*WHAT THE EXERCISE ASKS*
Below are records to repeat exactly; do not include any pictures.

================================

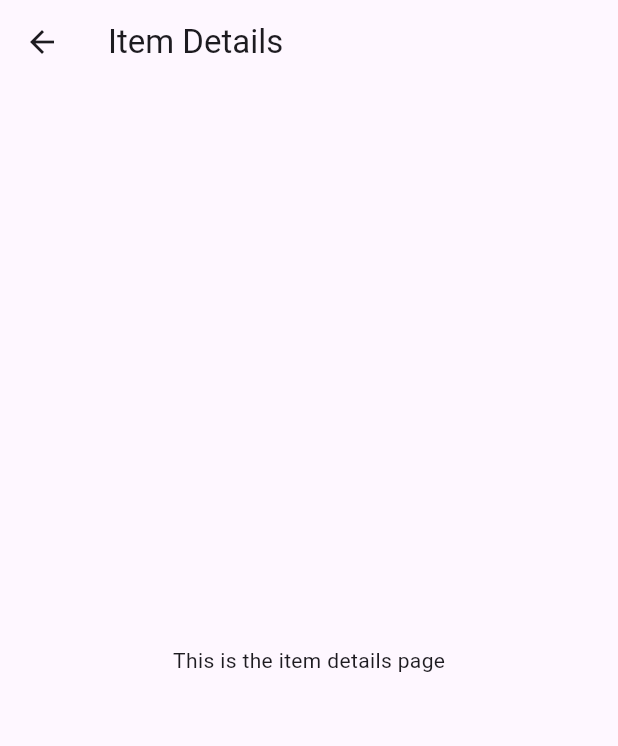
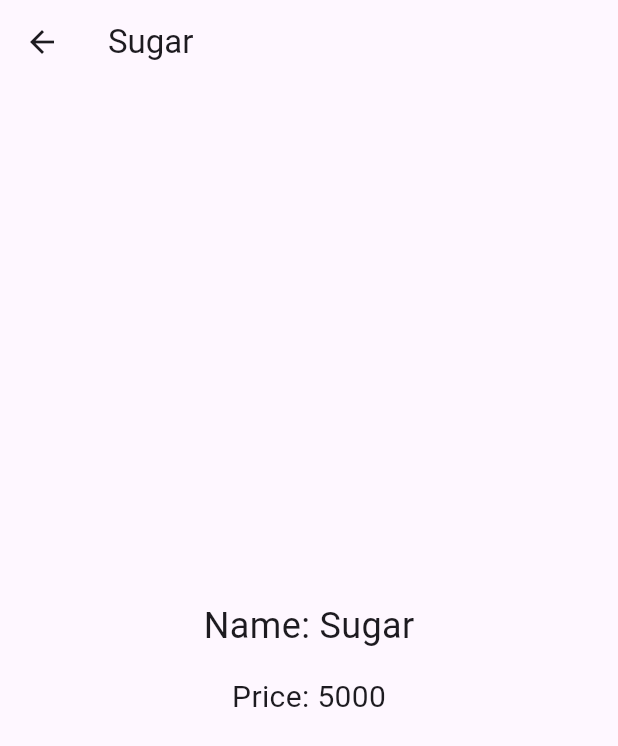
Before and after one commit to daffayudisaa/layout_flutter, a Flutter app: the screen it shows after launch, after a tap on "Sugar", on a phone screen of 412 x 824 dp. Shown: the top 746 px of the screen. Run offline on Flutter 3.47's test engine with Material 3 defaults, Android fonts, the phone set to English and light mode, and no system bars.

Commit message:
feat: Tugas Praktikum 2 - Nomor 1

```diff
--- a/belanja/lib/pages/home_page.dart
+++ b/belanja/lib/pages/home_page.dart
@@ -22,7 +22,7 @@ class HomePage extends StatelessWidget {
             final item = items[index];
             return InkWell(
               onTap: () {
-                Navigator.pushNamed(context, '/item');
+                Navigator.pushNamed(context, '/item', arguments: item);
               },
               child: Card(
                 child: Container(
--- a/belanja/lib/pages/item_page.dart
+++ b/belanja/lib/pages/item_page.dart
@@ -1,14 +1,30 @@
 import 'package:flutter/material.dart';
+import 'package:belanja/models/item.dart';
 
 class ItemPage extends StatelessWidget {
   @override
   Widget build(BuildContext context) {
+    final Item item = ModalRoute.of(context)!.settings.arguments as Item;
+
     return Scaffold(
       appBar: AppBar(
-        title: Text('Item Details'),
+        title: Text(item.name),
       ),
       body: Center(
-        child: Text('This is the item details page'),
+        child: Column(
+          mainAxisAlignment: MainAxisAlignment.center,
+          children: [
+            Text(
+              'Name: ${item.name}',
+              style: TextStyle(fontSize: 24),
+            ),
+            SizedBox(height: 16),
+            Text(
+              'Price: ${item.price}',
+              style: TextStyle(fontSize: 20),
+            ),
+          ],
+        ),
       ),
     );
   }
```
Also changed, not shown: belanja/images/Praktikum5/Tugas2-1(1).png (added), belanja/images/Praktikum5/Tugas2-1(2).png (added), belanja/images/Praktikum5/Tugas2-1(3).png (added).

================================

*ANSWER TO THE PROBLEM*
Before and after one commit to daffayudisaa/layout_flutter, a Flutter app: the screen it shows after launch, after a tap on "Sugar", on a phone screen of 412 x 824 dp. Shown: the top 746 px of the screen. Run offline on Flutter 3.47's test engine with Material 3 defaults, Android fonts, the phone set to English and light mode, and no system bars.

Commit message:
feat: Tugas Praktikum 2 - Nomor 1

```diff
--- a/belanja/lib/pages/home_page.dart
+++ b/belanja/lib/pages/home_page.dart
@@ -22,7 +22,7 @@ class HomePage extends StatelessWidget {
             final item = items[index];
             return InkWell(
               onTap: () {
-                Navigator.pushNamed(context, '/item');
+                Navigator.pushNamed(context, '/item', arguments: item);
               },
               child: Card(
                 child: Container(
--- a/belanja/lib/pages/item_page.dart
+++ b/belanja/lib/pages/item_page.dart
@@ -1,14 +1,30 @@
 import 'package:flutter/material.dart';
+import 'package:belanja/models/item.dart';
 
 class ItemPage extends StatelessWidget {
   @override
   Widget build(BuildContext context) {
+    final Item item = ModalRoute.of(context)!.settings.arguments as Item;
+
     return Scaffold(
       appBar: AppBar(
-        title: Text('Item Details'),
+        title: Text(item.name),
       ),
       body: Center(
-        child: Text('This is the item details page'),
+        child: Column(
+          mainAxisAlignment: MainAxisAlignment.center,
+          children: [
+            Text(
+              'Name: ${item.name}',
+              style: TextStyle(fontSize: 24),
+            ),
+            SizedBox(height: 16),
+            Text(
+              'Price: ${item.price}',
+              style: TextStyle(fontSize: 20),
+            ),
+          ],
+        ),
       ),
     );
   }
```
Also changed, not shown: belanja/images/Praktikum5/Tugas2-1(1).png (added), belanja/images/Praktikum5/Tugas2-1(2).png (added), belanja/images/Praktikum5/Tugas2-1(3).png (added).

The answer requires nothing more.